Wherever the word "Licensed" turns up in a line of the entries, copy that line.

━━━━━━━━━━━━━━━━━━━━━━━━━━━━━━

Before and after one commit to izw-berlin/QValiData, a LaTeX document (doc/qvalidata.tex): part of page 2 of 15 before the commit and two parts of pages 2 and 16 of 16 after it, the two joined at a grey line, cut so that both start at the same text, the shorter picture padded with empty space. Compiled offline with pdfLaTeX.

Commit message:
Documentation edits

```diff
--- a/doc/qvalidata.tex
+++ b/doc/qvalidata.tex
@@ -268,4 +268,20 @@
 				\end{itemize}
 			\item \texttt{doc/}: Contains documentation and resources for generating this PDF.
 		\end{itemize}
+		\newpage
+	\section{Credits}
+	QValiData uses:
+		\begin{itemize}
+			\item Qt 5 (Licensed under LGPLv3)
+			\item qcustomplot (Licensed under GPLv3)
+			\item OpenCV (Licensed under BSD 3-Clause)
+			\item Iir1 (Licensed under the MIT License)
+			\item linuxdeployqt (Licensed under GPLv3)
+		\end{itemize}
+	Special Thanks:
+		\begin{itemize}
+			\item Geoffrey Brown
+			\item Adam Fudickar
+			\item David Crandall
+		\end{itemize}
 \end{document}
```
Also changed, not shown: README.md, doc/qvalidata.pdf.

━━━━━━━━━━━━━━━━━━━━━━━━━━━━━━

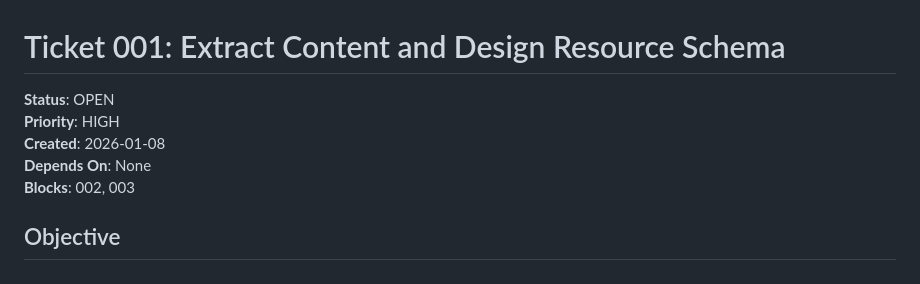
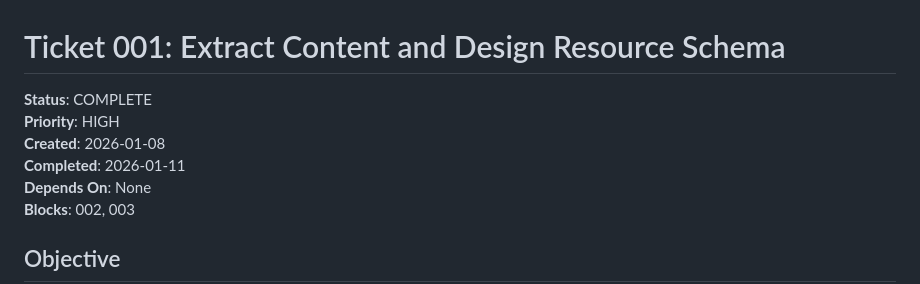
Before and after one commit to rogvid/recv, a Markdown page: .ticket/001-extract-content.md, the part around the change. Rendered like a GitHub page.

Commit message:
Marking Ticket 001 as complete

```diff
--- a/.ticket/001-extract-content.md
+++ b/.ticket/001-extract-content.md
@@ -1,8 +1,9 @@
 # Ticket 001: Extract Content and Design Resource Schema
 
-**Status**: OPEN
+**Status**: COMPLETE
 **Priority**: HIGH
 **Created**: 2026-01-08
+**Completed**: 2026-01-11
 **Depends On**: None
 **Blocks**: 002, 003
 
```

━━━━━━━━━━━━━━━━━━━━━━━━━━━━━━

_EXERCISE OUTPUT_:
+			\item Qt 5 (Licensed under LGPLv3)
+			\item qcustomplot (Licensed under GPLv3)
+			\item OpenCV (Licensed under BSD 3-Clause)
+			\item Iir1 (Licensed under the MIT License)
+			\item linuxdeployqt (Licensed under GPLv3)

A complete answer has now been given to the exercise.